Mapping our world is big business, and it’s important business— from understanding our planet, to keeping tabs on population to just knowing the best way to get around, we’re always looking at new and better and faster ways to collect data on our surroundings. And with small, cheap flying drone technology, we could have robots doing constant measuring and monitoring and surveillance for us. Like tiny little mechanical guardian angels.
If you were confused by Doctor Who already, this probably won’t help any.
Just as Apple is trying desperately to improve its own Maps application, Google just keeps pulling further and further away. And with their acquisition of social traffic mapping app Waze, it’s going to add a whole new dimension to using Google Maps.
Modern day, widely accessible satellite map technology has allowed people to discover all kinds of things, even things that weren’t supposed to be discovered. Like the above photo, which is supposedly a shot of a secret US drone base in Saudi Arabia.
Authorities in Australia have warned motorists not to trust Apple’s new Maps program, as its incorrect maps and shitty directions my cause bodily harm or death. One wrong turn on the way to grandma’s house and suddenly you’re flying off a cliff into a den of deadly alligators and poisonous spiders. It is Australia after all… that could really happen.
In the county of Hsinchu, Taiwan, the Taiwanese government has… er had… a top secret radar range to detect incoming Chinese missiles. It’s apparently been unknown to the outside world until Apple’s goofy Maps came along and showed the location of the radar range off as clear as day for all to see. Whoopsie.
It’s only been a little over 24 hours since iOS 6 dropped, bringing with it Apple’s own Maps program, and people are already getting hopelessly lost and confused by its directions. Sure it’s got Siri giving you turn by turn directions and pretty vectorized 3D graphics, but if it gets you lost, it’s not very good. It’s got one job…
IHC’s first attempt at a member map was, to be technical, a complete clusterfuck. Trolls pretty well gang-raped the map and it was all downhill from there.
So…. off to Round 2. If you want to be included on the map, send us your username and ‘hood to ihcmaps at gmail.com (or just write it in the comments, but no guarantees that we’ll be checking the comments down the road).
You can check out the current map here: http://bit.ly/LV40cN
IHCer ChaosTsar sent me a message saying we should have an IHC member map, so we can get a good idea of where people are generally from so maybe we can plan IHC parties accordingly. You don’t have to put your real name of course, or even put a pin in the exact city you live in if you don’t want. General area is okay.
So I figured, he is the Tsar of Chaos, so I’d better listen to him.
Step 1: Click Edit / Step 2: Add your pin / Step 3: Click save
f you’ve ever wondered where and why earthquakes happen the most, look no further than a new map, which plots more than a century’s worth of nearly every recorded earthquake strong enough to at least rattle the bookshelves.
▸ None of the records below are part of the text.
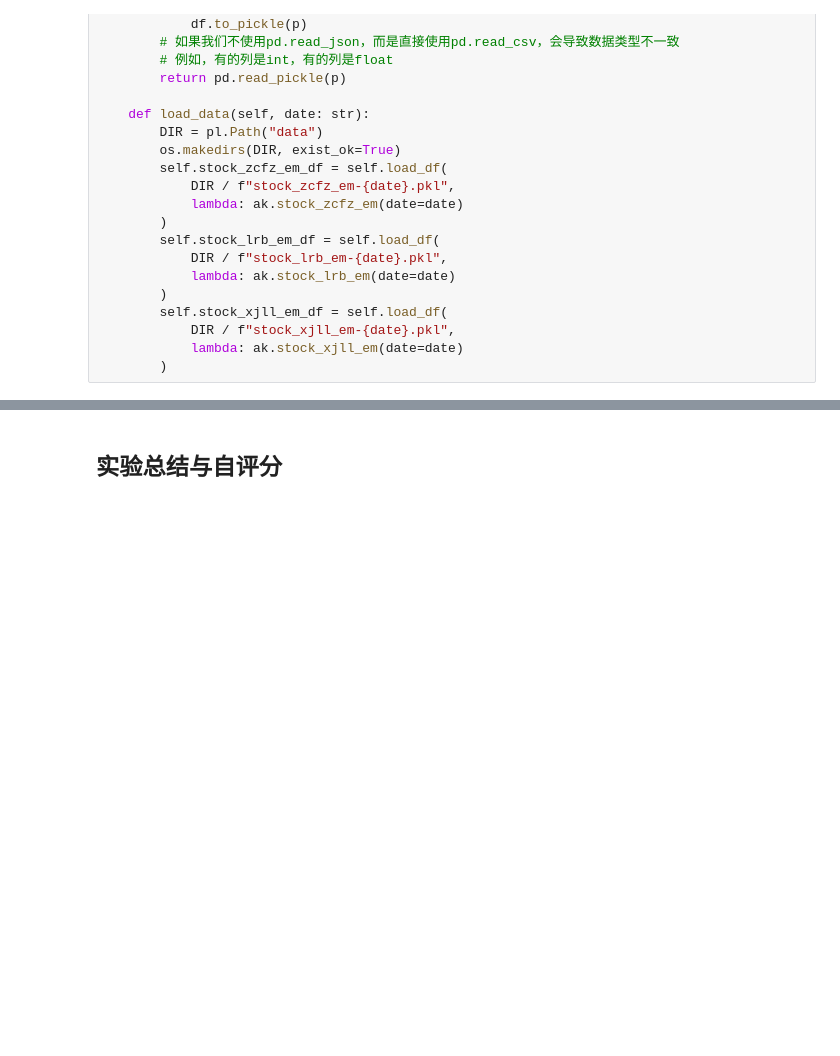
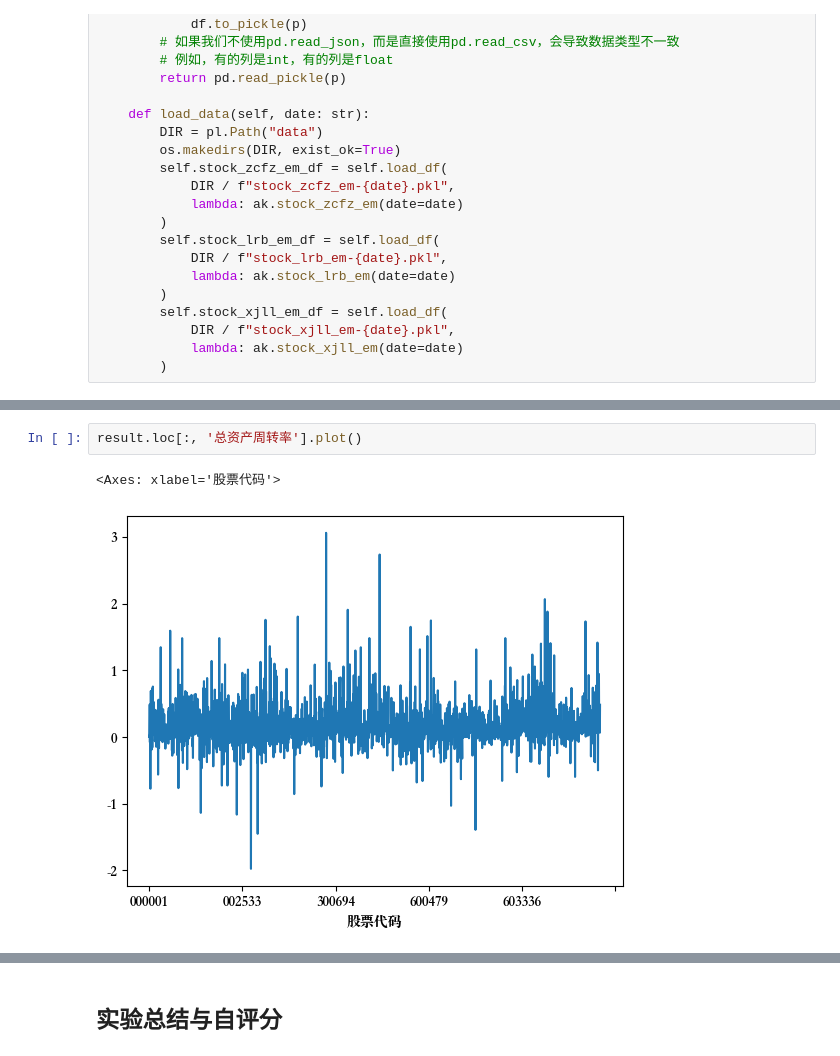
Before and after one commit to TheVeryDarkness/cs410, a Jupyter notebook: 2/2.ipynb, the cells around one changed output, grey strips where cells are left out. Saved outputs shown, nothing was run; the diff lists cells and outputs as text; blank space fills up the shorter version.

```diff
--- a/2/2.ipynb
+++ b/2/2.ipynb
@@ -117,0 +220,5 @@ end.stock_zcfz_em_df.plot(ax=ax, y="资产负债率")
+# %%
+result.loc[:, '总资产周转率'].plot()
+# %% [output]
+<Axes: xlabel='股票代码'>
+[figure, added]
```
Also changed, not shown: parts of 12 cells of this notebook, 6 other files.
The map shows earthquakes of magnitude 4.0 or greater since 1898; each is marked in a lightning-bug hue that glows brighter with increasing magnitude.
Today, Google held a press conference to announce some new Google Maps stuff. As of right now, if you’ve got Google Earth on your mobile device, you’ll be able to see Google’s brand new 3D mapping technology, letting you zoom into metro areas and see skyscrapers and shit, rendered in 3D.